Thank God it’s Friday! Quick news from the food world (Week 42)

Here’s my article’s selection of the week:

EU

– EU project seeks to improve GM food safety testing, by Caroline Scott-Thomas+, on bakeryandsnacks.com: an EU-funded project that aims to improve safety testing for genetically modified (GM) foods has published its first results.

UK

– FSA promises probe after sheep’s milk protein found in UK goats’ cheese, by Mark Astley+ , on dairyreporter.com: the UK Food Standards Agency (FSA) has promised an investigation after several samples of goats’ cheese sold in Britain were found to contain up to 80% sheep’s cheese.

– Venomous spider strikes again, in Waitrose bananas, by Rod Addy+, on foodmanufacture.co.uk: a Waitrose shopper got the shock of his life when he uncovered the world’s deadliest spider in a bunch of bananas just delivered by the upmarket supermarket chain.

USA

– Are Recalls an Effective Element of Food Safety?, by James Andrews, on foodsafetynews.com: given that recalls are often not issued until after the damage has been done, the question has regularly been raised in the food industry as to whether or not recalls are an effective tool in food safety. The question was the topic of a debate at this year’s International Association of Food Protection (IAFP) conference in Indianapolis.
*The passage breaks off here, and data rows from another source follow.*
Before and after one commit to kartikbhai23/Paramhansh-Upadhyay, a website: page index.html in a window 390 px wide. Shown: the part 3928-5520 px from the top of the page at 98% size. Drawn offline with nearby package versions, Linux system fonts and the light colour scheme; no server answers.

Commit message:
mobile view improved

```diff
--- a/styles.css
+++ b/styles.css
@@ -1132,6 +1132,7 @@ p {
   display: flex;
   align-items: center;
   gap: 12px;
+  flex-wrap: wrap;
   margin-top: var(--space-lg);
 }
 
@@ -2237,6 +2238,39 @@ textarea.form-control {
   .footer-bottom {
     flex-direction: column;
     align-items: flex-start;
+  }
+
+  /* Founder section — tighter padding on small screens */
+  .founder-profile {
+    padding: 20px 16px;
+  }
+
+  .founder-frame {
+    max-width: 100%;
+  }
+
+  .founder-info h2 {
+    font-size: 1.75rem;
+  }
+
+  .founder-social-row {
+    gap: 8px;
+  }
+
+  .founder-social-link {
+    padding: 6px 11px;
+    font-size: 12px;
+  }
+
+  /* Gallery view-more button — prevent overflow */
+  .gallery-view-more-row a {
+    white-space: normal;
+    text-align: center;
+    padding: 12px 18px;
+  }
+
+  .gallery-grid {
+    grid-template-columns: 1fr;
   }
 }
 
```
– FDA to hold public meeting on key FSMA proposed rules, by Heidi Parsons, on foodproductiondaily.com: the U.S. Food and Drug Administration (FDA) today announced it will hold a public meeting Nov. 13 to discuss potential changes to four proposed rules associated with the Food Safety Modernization Act (FSMA).

WTO Rules Against Country-of-Origin Labeling on Meat in U.S., by James Andrews, on foodsafetynews.com: the World Trade Organization (WTO) has ruled in favor of Canada and Mexico in an ongoing dispute with the United States over country-of-origin labeling (COOL) on meat.

– Making Sense of Seals of Approval, by Michele Simon, on foodlawfirm.com: “These days health-conscious consumers are increasingly seeking out food products not only with fewer ingredients and a “clean label”, but also foods produced in a manner that minimizes harm to the environment, among other ethical business practices. And it’s not enough to claim your product is healthy or sustainable with just words; to get that much-needed boost in a highly competitive marketplace, many food companies are spending the extra money to obtain third-party certification for various claims. But before jumping on the “seal of approval” bandwagon, it’s important to understand the legal implications of various types of certification. For example, some seals are legally defined and require third-party certification while others are just voluntary.”

EU Food Law Hanbook

EU Food Law Handbook

edited by: B. v.d. Meulen

ISBN: 978-90-8686-246-7
Price:  € 75.00  (excluding VAT)

Today I want to focus your attention on this really amazing “handbook”, that – despite the name – is really  a complete manual about the fundamentals of EU food law (692 pg.). It touches any argument of interest for practitioners and academics and its multidisciplinary approach grants a broad view on the topics.

The book is edited by Prof. Bernd Van der Muelen and see the participation of really good friends and gifted professionals like Martin Holle (Nutrition policy in the European Union), Cecilia Kuhn and Francesco Montanari (Importing food into the EU), Rozita Spirovska Vaskoska and many others.

The twenty-first century has witnessed a fundamental reform of food law in the European Union, to the point where modern EU food law has now come of age. This ‘EU Food Law Handbook’ presents the most significant elements of these legal developments with contributions from a highly qualified team of academics and practitioners. Their analysis is based on a shared vision of the structure and content of EU food law. The book takes the perspective of food law embedded within general EU law. It highlights the consequences of this combination and provides insights into both substantive and procedural food law.
Taking the General Food Law as a focal point, this handbook analyses and explains the institutional, substantive and procedural elements of EU food law. Principles are discussed as well as specific rules addressing food as a product, the processes related to food and communication about food to consumers through labelling. These rules define requirements on subjects like market authorisation for food additives, novel foods and genetically modified foods, food hygiene, tracking & tracing, withdrawal & recall. The powers of public authorities to enforce food law and to deal with incidents are outlined. Attention is given to the international context (WTO, Codex Alimentarius) as well as to private standards.
In addition to the systematic analysis, the book includes selected topics such as nutrition and health policy, special foods, food import requirements, food contact materials, intellectual property and animal feed.
The ‘EU Food Law Handbook’ is produced in co-operation with the European Institute for Food Law. It is relevant for practitioners and academics both with and without a background in law. It is ideal for education purposes.
To buy the book: link.